According to the report, Derek Poarch routinely violated travel regulations.

Rep. Bart Stupak, D-Mich., wants more than reform from the FCC. He’d like to see the departure and even an FBI investigation of Derek Poarch, Martin’s appointee as chief of the Public Safety and Homeland Security Bureau, which Martin created.
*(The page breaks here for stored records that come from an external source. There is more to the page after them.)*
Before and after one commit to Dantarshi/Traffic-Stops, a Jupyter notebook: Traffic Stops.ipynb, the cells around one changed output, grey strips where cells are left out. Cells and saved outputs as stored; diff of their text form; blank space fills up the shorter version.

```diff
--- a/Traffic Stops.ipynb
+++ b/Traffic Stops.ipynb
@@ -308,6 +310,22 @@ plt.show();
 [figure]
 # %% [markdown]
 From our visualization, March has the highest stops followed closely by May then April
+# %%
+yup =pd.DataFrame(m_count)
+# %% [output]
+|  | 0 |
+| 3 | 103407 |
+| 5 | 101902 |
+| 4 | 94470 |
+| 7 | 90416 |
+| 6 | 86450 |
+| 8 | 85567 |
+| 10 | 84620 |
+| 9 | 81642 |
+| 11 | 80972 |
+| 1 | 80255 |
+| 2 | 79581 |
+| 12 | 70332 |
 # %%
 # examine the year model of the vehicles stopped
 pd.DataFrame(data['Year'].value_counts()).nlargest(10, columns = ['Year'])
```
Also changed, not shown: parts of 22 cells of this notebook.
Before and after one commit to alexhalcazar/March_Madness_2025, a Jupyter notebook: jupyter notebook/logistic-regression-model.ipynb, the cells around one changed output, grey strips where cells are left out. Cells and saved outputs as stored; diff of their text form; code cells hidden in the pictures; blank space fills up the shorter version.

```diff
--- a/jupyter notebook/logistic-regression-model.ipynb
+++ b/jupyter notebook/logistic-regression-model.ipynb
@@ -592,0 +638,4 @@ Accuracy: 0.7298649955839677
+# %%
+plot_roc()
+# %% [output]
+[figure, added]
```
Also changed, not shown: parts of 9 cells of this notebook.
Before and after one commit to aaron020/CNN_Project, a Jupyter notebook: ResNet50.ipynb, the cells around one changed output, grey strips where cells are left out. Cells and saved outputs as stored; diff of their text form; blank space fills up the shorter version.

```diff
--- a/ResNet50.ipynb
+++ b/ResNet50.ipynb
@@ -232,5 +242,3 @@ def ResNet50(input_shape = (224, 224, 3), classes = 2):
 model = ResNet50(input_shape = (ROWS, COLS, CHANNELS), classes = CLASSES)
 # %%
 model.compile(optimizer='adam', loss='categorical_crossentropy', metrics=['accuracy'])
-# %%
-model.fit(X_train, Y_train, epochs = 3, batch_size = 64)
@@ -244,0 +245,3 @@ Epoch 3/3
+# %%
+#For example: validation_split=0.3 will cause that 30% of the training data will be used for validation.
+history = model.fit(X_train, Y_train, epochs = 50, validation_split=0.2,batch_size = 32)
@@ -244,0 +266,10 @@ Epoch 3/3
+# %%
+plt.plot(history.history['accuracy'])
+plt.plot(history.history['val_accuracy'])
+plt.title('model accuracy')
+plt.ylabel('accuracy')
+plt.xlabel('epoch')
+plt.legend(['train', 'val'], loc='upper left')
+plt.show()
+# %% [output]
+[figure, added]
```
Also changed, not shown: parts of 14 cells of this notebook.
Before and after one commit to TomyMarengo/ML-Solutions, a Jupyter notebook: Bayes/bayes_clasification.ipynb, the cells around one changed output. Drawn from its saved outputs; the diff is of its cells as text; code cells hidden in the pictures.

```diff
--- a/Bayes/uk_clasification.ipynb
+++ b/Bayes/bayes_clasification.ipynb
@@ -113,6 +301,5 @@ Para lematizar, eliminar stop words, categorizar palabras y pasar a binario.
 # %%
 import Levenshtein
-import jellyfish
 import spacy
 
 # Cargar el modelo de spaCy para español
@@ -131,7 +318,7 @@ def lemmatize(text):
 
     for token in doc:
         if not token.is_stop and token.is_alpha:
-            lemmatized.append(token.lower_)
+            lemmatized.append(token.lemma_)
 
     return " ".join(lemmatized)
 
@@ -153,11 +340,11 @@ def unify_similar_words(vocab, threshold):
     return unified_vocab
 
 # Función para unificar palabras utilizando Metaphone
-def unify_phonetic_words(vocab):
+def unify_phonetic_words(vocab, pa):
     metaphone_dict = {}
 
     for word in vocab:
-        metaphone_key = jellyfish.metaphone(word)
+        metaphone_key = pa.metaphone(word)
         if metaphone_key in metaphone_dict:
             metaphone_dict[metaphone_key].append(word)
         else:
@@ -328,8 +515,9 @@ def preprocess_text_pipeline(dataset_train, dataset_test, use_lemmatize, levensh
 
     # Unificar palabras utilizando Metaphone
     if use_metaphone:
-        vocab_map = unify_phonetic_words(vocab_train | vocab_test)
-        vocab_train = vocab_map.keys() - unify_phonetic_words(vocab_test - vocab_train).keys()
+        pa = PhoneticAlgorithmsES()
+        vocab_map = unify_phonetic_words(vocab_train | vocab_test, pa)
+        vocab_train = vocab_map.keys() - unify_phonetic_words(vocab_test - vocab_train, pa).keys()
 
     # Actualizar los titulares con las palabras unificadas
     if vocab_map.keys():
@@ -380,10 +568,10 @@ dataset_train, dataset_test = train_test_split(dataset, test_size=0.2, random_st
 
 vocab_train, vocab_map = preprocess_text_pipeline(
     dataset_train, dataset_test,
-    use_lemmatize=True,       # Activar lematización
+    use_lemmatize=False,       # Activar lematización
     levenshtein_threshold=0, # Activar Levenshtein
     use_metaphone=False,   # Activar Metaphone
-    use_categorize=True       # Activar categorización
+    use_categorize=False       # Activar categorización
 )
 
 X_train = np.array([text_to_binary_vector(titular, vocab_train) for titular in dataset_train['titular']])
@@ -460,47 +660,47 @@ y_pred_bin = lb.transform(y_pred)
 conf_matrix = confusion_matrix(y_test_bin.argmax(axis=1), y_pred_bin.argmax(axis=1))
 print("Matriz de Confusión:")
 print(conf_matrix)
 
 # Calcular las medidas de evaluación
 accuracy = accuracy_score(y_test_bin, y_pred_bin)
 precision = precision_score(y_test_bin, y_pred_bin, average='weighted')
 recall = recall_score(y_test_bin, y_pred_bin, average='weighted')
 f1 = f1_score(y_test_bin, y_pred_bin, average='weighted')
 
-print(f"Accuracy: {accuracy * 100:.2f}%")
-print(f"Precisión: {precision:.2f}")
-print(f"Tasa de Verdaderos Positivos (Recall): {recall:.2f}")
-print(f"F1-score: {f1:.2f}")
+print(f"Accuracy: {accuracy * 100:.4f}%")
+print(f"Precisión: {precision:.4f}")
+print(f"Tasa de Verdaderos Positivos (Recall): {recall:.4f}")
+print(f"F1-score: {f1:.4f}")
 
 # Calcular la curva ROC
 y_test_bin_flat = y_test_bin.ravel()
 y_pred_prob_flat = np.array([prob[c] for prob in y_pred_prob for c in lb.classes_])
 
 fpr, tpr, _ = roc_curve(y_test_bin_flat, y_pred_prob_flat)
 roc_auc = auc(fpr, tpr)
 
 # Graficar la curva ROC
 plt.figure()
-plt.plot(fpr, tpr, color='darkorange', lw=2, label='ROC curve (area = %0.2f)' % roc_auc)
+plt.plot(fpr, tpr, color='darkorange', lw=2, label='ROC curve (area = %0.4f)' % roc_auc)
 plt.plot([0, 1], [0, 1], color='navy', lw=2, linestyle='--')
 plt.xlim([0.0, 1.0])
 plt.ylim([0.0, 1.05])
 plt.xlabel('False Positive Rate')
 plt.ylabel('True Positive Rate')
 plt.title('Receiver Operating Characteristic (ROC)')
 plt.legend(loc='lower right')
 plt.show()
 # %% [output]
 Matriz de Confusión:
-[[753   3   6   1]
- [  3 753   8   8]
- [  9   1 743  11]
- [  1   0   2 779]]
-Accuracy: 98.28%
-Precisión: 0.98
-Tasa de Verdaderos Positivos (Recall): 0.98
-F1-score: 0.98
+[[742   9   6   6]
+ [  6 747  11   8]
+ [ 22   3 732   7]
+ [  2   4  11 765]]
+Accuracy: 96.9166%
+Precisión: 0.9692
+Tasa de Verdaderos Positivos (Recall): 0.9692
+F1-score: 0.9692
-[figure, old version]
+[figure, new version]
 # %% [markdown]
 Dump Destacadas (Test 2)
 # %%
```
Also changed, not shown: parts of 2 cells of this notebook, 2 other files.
Stupak has also had it with FCC Inspector General Kent Nilsson.

On the matter of the IG, the report issued Tuesday by the House Commerce Committee charges that Nilsson is too close to senior commission staff to investigate wrongdoing at the commission in a fair way.

Stupak, chairman on the House Subcommittee on Oversight and Investigations (within the House Commerce Committee) on Tuesday echoed the report’s call for legislation to make the Inspector General post a presidential appointment, confirmed by Congress, instead of an appointment by the FCC chairman.

According to the report, Nilsson illegally withheld information from Congress, drove staff to quit because of a hostile work environment and had unauthorized contacts with a potential vendor gunning for an FCC auditing contract.

What’s more, said the report, he audited the FCC mailroom because he was unhappy with his mail being opened and inspected for anthrax at a Maryland facility.

As for Poarch, the former chief of police at the University of North Carolina before Martin appointed him to the Public Safety and Homeland Security post, Stupak called for an FBI investigation and said that Poarch may have committed criminal violations.

But the charges against Martin’s fellow Tarheel and one-time campus cop are more mundane than actually trying to influence policy.

According to the report, Poarch routinely violated travel regulations, including using non-contract air carriers, renting premium-class vehicles, receiving per diem payments for non-work days and maintaining inaccurate time, attendance and leave records.

“It goes right to Mr. Martin’s judgment that he appointed Mr. Poarch to that position,” Stupak said in a conference call with reporters.

He said the investigation would continue even if Martin’s job does not, as the committee still lacks documents it has requested from the FCC. Also, Stupak said, FCC staff have been hesitant to come forward during the Martin rule for fear of retaliation.